MOOCs Getting Bigger
MOOCs (or Massive Open Online Courses) emerged in 2008. Offering students the opportunity to study high quality courses with prestigious universities, but interestingly do not demand entry requirement and the courses are online and can be undertaken from anywhere and regardless of a student’s financial circumstances.
MOOCs are built for an online networked world where they can form virtual shared interest communities that can cut across geographical and cultural boundaries. These communities offer the learning support rather than the academic staff and assessment of MOOC courses includes peer-assessed written assignments and computer marked tests.
Course can include video lectures, online discussion boards, blogs, wikis and use social networking sites such as Twitter and Facebook.

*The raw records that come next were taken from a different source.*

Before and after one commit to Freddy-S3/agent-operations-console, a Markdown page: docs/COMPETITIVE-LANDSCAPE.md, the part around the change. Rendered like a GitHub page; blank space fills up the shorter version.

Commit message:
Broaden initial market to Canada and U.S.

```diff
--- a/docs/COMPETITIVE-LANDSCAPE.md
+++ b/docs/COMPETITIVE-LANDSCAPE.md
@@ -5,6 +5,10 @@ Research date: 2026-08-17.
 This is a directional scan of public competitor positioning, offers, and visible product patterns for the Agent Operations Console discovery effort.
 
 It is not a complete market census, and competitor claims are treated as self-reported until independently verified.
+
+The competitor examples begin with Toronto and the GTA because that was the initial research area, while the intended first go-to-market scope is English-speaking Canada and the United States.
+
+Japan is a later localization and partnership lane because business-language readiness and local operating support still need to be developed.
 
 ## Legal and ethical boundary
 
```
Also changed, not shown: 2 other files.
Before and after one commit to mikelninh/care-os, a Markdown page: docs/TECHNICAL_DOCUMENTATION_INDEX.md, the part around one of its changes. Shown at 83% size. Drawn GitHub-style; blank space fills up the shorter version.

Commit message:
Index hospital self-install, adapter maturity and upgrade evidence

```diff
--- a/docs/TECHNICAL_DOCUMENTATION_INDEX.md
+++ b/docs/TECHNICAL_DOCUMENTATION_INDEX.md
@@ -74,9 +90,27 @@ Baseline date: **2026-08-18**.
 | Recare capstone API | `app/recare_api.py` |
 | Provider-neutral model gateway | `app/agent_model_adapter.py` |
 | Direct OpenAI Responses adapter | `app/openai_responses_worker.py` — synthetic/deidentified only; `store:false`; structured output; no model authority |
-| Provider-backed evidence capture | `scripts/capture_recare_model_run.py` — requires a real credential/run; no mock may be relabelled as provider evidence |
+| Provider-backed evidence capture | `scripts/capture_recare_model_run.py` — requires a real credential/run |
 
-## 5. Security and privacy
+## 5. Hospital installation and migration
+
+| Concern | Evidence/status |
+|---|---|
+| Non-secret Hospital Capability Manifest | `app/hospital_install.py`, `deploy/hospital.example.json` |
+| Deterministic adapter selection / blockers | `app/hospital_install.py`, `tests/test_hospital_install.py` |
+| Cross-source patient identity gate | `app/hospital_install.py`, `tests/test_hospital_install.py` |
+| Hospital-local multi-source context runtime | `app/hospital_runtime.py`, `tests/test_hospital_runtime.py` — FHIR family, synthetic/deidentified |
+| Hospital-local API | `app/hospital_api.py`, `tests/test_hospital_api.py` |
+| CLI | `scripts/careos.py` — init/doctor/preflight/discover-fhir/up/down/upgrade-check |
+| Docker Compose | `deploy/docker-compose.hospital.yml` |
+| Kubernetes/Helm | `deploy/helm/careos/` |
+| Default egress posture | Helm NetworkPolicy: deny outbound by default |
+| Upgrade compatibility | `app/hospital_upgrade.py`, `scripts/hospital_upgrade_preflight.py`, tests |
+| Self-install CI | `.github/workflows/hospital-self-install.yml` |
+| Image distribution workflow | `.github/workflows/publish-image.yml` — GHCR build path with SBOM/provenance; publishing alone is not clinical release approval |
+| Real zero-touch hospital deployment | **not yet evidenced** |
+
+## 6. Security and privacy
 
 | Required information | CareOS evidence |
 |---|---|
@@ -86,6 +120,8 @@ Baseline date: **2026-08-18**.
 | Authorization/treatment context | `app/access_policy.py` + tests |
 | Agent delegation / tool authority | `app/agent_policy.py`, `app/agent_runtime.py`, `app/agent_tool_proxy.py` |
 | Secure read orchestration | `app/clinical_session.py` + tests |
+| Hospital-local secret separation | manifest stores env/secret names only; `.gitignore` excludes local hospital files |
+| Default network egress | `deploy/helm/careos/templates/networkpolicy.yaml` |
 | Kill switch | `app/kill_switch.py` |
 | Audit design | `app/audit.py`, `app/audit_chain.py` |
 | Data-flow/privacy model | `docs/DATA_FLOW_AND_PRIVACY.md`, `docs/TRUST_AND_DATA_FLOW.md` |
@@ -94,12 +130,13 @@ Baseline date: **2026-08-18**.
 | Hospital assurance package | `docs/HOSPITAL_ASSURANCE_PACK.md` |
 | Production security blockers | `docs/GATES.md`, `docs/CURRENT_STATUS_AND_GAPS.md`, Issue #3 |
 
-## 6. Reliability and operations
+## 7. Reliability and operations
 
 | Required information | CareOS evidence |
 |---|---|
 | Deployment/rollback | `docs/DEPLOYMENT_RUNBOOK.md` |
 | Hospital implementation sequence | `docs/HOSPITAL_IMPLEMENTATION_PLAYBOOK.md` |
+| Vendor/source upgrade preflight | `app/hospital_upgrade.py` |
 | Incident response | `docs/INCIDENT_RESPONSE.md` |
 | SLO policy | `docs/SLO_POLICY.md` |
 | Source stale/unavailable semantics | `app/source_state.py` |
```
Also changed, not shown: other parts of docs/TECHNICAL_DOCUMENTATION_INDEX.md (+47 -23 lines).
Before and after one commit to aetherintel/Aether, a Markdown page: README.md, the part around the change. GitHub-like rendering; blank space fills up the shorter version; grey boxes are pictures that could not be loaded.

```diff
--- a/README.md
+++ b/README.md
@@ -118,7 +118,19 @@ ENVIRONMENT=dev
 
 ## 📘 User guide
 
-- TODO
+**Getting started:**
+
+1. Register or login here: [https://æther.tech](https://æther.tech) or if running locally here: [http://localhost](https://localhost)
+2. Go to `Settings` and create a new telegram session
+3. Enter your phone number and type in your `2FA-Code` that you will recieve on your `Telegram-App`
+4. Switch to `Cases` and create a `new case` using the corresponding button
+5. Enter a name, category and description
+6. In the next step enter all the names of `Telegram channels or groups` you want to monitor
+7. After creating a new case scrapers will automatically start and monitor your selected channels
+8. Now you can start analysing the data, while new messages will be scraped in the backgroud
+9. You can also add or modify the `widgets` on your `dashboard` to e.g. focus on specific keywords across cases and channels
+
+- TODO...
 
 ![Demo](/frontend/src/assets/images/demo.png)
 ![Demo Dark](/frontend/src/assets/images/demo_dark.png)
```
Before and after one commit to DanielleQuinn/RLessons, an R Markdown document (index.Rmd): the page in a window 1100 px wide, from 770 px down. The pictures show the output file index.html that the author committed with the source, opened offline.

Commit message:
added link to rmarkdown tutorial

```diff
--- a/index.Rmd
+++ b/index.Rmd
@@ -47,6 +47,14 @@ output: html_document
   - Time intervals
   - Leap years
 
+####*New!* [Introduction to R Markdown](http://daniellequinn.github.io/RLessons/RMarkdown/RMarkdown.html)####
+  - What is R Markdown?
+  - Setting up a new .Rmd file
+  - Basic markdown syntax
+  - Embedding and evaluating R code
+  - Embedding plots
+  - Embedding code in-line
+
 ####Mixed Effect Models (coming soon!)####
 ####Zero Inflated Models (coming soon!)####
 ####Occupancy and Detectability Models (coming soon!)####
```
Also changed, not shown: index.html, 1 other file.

Coursera, was set up as a MOOCs less than a year ago by Stanford University and today offers online courses from 62 universities to some 2.8 million online registered students has now announced that it is signing up a further 29 universities, including institutions in the US, Europe and Asia. The move outside the United States includes the likes of; the Chinese University of Hong Kong, Ecole Polytechnique in France, Leiden University in Holland, Sapienza University of Rome in Italy, the University of Tokyo in Japan, National University of Singapore and the University of Geneva in Switzerland with new US universities including Northwestern, Penn State and Rutgers.
At present, although these online courses might be as difficult as their campus-based versions, most of them are not formally recognised as counting as course credits. However, five Courera courses including a genetics course from Duke University and algebra at University of California, have been recommended for accreditation. The interesting thing is that these courses are now effectively in the reach of students around the world.
The change is potentially significant effectively pitching high cost traditional campus-based courses against low cost and free online courses, which are distant based. One charging the students the other raising revenue from internet traffic and add-on services.
The edX competitor which is by the MIT (Massachusetts Institute of Technology) and Harvard has also announced an international expansion with the likes of Australian National University, Delft University of Technology in the Netherlands, École Polytechnique Fédérale de Lausanne in Switzerland, McGill University and the University of Toronto in Canada and Rice University in the US.
The Open University in the UK has Futurelearn, with some 18 universities and institutions Universities such as Bath, Leicester, Nottingham, Queen's Belfast and Reading and also the British Library developing online courses.
So what is the future of the bricks and motor institutions with their spiraling fees and demand against this new breed of distance online and cheaper alternatives? Distance learning is not new but what is new is the commercial approach and collective collaborative platforms which could offer the best for less.